Recorded information:
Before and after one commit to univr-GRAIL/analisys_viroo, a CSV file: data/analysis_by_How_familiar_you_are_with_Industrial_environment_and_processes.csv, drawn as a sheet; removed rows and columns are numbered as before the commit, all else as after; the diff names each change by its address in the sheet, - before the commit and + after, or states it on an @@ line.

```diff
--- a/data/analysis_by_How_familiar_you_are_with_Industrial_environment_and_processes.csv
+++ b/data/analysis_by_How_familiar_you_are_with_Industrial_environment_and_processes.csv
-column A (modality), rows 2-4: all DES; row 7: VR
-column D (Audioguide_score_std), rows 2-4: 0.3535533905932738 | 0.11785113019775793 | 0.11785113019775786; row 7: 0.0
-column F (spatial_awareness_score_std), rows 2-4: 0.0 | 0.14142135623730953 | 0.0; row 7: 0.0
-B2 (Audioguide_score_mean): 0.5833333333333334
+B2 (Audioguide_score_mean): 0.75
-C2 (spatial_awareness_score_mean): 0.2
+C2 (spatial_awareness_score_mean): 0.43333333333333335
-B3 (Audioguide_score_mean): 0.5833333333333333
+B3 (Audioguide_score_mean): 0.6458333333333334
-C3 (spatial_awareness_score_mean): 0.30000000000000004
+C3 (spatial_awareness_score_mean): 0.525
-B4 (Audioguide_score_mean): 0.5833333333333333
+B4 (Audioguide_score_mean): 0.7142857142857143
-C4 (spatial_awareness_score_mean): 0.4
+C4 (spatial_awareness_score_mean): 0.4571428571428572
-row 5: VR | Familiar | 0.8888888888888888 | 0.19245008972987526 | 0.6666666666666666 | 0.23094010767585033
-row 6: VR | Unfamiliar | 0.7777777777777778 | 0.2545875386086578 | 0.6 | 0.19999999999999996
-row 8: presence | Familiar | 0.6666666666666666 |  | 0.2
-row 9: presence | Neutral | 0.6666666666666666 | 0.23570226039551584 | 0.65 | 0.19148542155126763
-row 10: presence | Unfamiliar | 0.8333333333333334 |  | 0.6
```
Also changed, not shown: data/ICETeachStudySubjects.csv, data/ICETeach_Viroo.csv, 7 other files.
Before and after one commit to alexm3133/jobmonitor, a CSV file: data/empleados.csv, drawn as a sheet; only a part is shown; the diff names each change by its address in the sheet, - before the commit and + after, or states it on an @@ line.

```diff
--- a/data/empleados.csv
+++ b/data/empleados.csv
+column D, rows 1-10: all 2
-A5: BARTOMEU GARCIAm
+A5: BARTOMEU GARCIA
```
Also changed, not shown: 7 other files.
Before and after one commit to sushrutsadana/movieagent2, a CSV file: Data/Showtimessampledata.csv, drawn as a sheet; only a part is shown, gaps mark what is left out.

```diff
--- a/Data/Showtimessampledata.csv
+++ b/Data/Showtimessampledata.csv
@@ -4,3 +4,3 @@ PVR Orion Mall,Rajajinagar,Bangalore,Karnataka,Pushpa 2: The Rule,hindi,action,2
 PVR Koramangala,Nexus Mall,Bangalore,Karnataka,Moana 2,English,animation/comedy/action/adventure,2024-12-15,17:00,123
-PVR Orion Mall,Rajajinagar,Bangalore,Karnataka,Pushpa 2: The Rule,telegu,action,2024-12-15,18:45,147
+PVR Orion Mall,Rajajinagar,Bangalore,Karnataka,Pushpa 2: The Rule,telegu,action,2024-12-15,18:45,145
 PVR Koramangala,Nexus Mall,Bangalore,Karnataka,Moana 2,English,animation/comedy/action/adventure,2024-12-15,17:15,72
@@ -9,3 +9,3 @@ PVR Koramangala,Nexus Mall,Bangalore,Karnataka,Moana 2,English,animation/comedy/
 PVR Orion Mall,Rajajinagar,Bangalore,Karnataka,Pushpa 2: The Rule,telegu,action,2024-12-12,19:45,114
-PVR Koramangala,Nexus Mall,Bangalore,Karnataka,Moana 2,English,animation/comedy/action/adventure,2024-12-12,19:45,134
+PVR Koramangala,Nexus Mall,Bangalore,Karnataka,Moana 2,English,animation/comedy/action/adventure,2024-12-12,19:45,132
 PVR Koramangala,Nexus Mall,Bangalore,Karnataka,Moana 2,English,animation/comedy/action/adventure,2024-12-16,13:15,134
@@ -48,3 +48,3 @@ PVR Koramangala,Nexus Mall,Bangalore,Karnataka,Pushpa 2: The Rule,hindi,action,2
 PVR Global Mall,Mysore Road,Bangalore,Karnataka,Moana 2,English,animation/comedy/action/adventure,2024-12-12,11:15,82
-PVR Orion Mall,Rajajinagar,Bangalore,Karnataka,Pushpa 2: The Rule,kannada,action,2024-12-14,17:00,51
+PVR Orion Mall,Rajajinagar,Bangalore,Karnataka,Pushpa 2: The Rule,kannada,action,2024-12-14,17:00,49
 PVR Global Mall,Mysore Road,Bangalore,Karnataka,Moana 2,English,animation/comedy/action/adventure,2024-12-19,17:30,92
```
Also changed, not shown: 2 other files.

Aim of the task: Count the lines in the records that contain the word "rows", and give only that number.

Response area: 5